With Science When It Comes to Making Wine
By Sebastian Moraga
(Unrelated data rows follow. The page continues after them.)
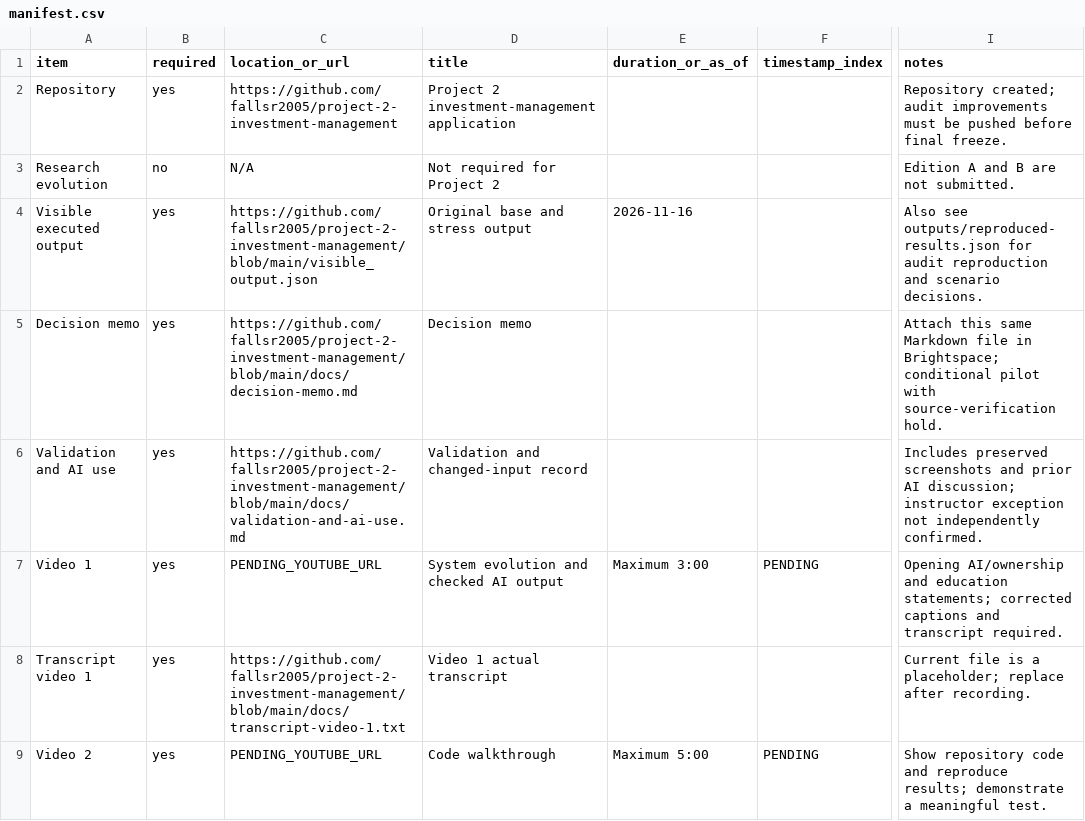
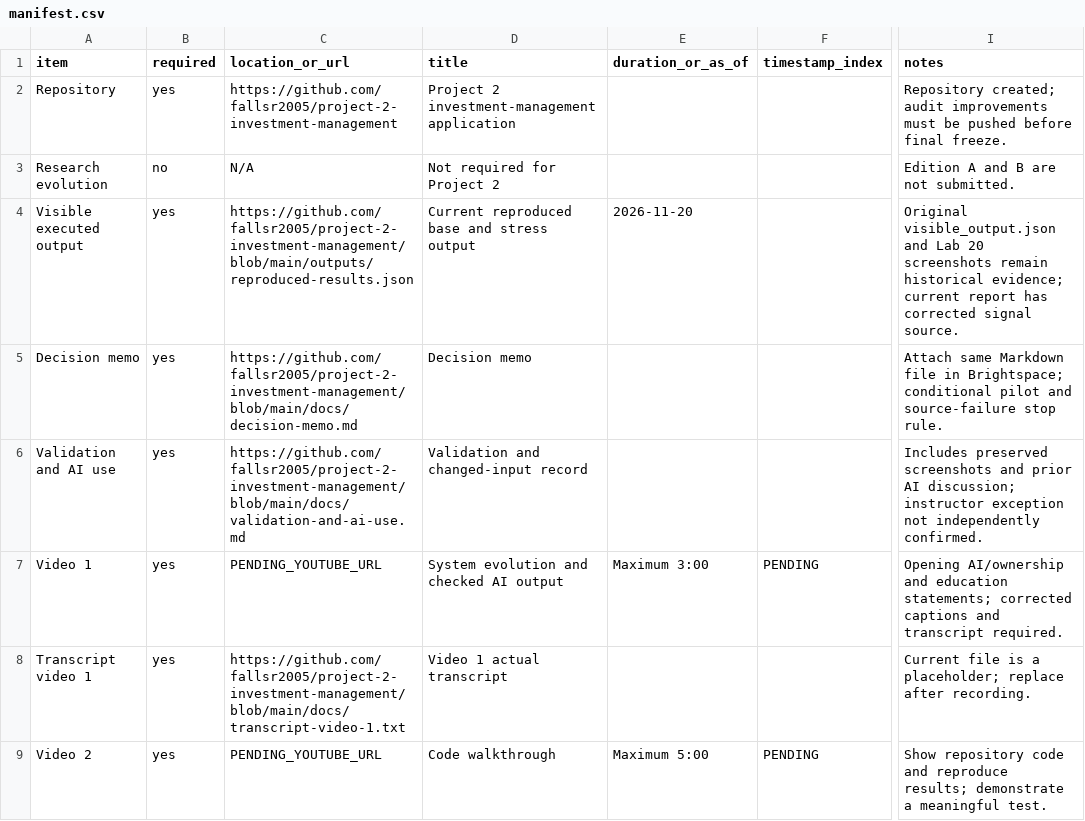
Before and after one commit to fallsr2005/project-2-investment-management, a CSV file: manifest.csv, drawn as a sheet; only a part is shown, gaps mark what is left out; the diff names each change by its address in the sheet, - before the commit and + after, or states it on an @@ line.

Commit message:
Complete source evidence and rubric-aligned Project 2 package

```diff
--- a/manifest.csv
+++ b/manifest.csv
-C4 (location_or_url): https://github.com/fallsr2005/project-2-investment-management/blob/main/visible_output.json
+C4 (location_or_url): https://github.com/fallsr2005/project-2-investment-management/blob/main/outputs/reproduced-results.json
-D4 (title): Original base and stress output
+D4 (title): Current reproduced base and stress output
-E4 (duration_or_as_of): 2026-11-16
+E4 (duration_or_as_of): 2026-11-20
-I4 (notes): Also see outputs/reproduced-results.json for audit reproduction and scenario decisions.
+I4 (notes): Original visible_output.json and Lab 20 screenshots remain historical evidence; current report has corrected signal source.
-I5 (notes): Attach this same Markdown file in Brightspace; conditional pilot with source-verification hold.
+I5 (notes): Attach same Markdown file in Brightspace; conditional pilot and source-failure stop rule.
```
Also changed, not shown: 22 other files.
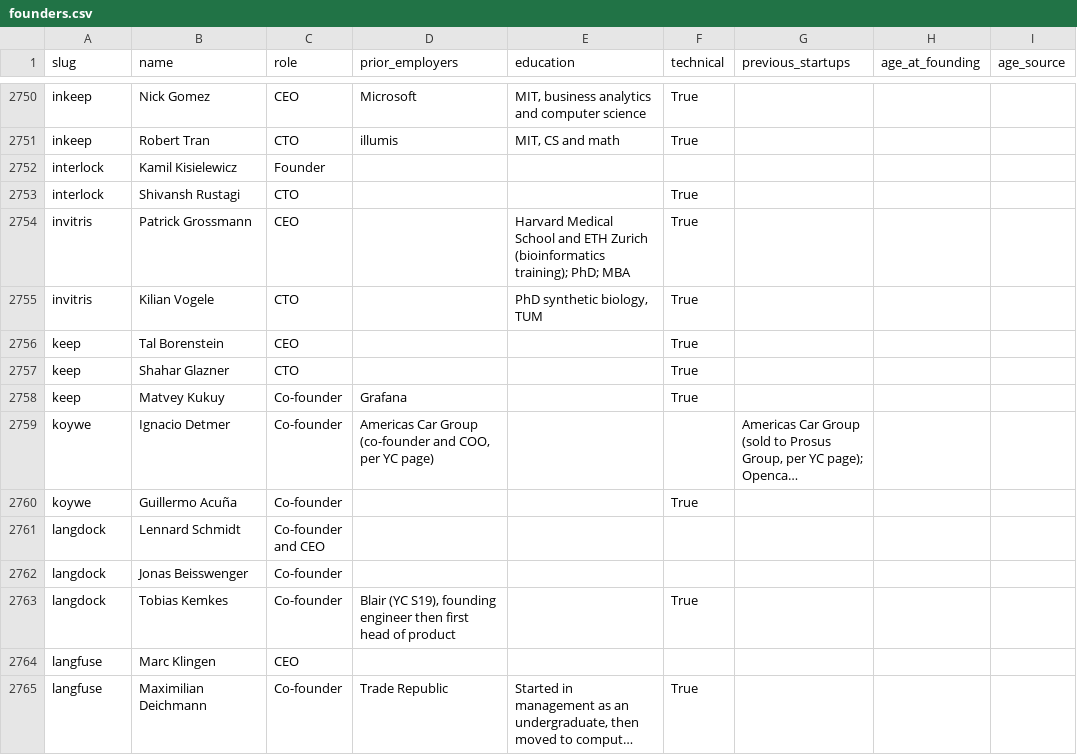
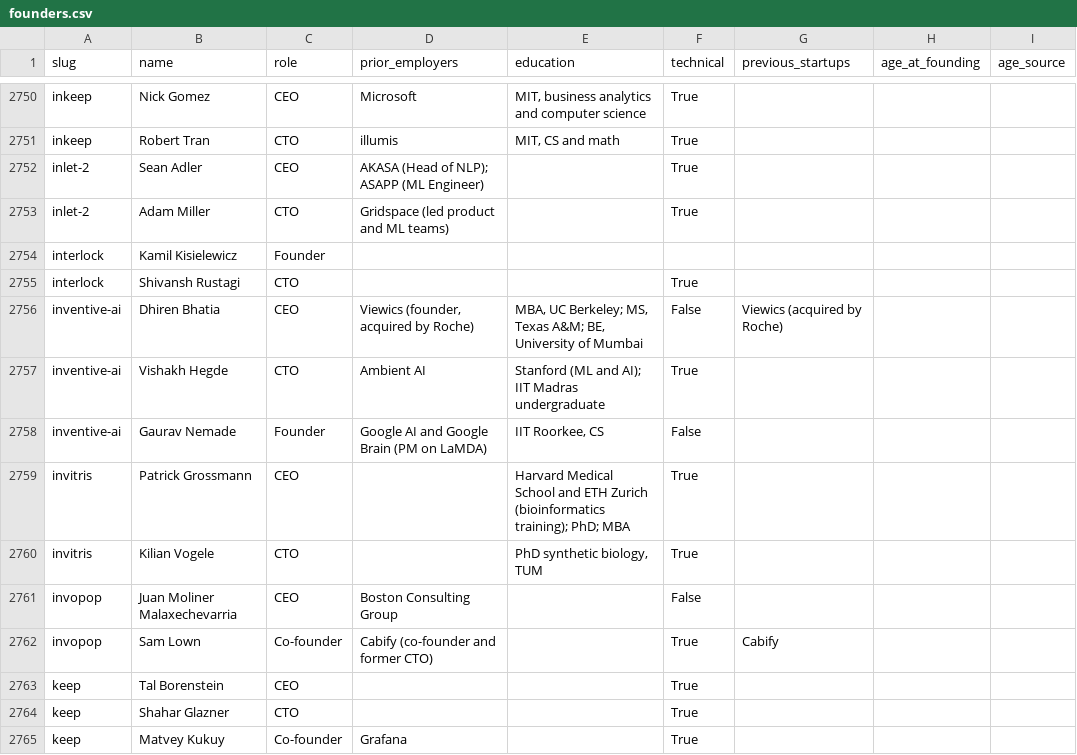
Before and after one commit to edison16a/yc-startup-life, a CSV file: data/founders.csv, drawn as a sheet; only a part is shown, gaps mark what is left out; the shorter side is filled out with more unchanged rows; long unchanged cells end in …; the diff covers the shown part only.

```diff
--- a/data/founders.csv
+++ b/data/founders.csv
@@ -2751,6 +2751,13 @@ inkeep,Nick Gomez,CEO,Microsoft,"MIT, business analytics and computer science",T
 inkeep,Robert Tran,CTO,illumis,"MIT, CS and math",True,,,
+inlet-2,Sean Adler,CEO,AKASA (Head of NLP); ASAPP (ML Engineer),,True,,,
+inlet-2,Adam Miller,CTO,Gridspace (led product and ML teams),,True,,,
 interlock,Kamil Kisielewicz,Founder,,,,,,
 interlock,Shivansh Rustagi,CTO,,,True,,,
+inventive-ai,Dhiren Bhatia,CEO,"Viewics (founder, acquired by Roche)","MBA, UC Berkeley; MS, Texas A&M; BE, University of Mumbai",False,Viewics (acquired by Roche),,
+inventive-ai,Vishakh Hegde,CTO,Ambient AI,Stanford (ML and AI); IIT Madras undergraduate,True,,,
+inventive-ai,Gaurav Nemade,Founder,Google AI and Google Brain (PM on LaMDA),"IIT Roorkee, CS",False,,,
 invitris,Patrick Grossmann,CEO,,Harvard Medical School and ETH Zurich (bioinformatics training); PhD; MBA,True,,,
 invitris,Kilian Vogele,CTO,,"PhD synthetic biology, TUM",True,,,
+invopop,Juan Moliner Malaxechevarria,CEO,Boston Consulting Group,,False,,,
+invopop,Sam Lown,Co-founder,Cabify (co-founder and former CTO),,True,Cabify,,
 keep,Tal Borenstein,CEO,,,True,,,
```
Also changed, not shown: 9 added rows elsewhere in this file, data/competitors.csv, data/rounds.csv, 10 other files.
With an artist’s quiet spirit and a scientist’s restless mind, Mike Thiede makes his wine in a faraway corner of central Washington state.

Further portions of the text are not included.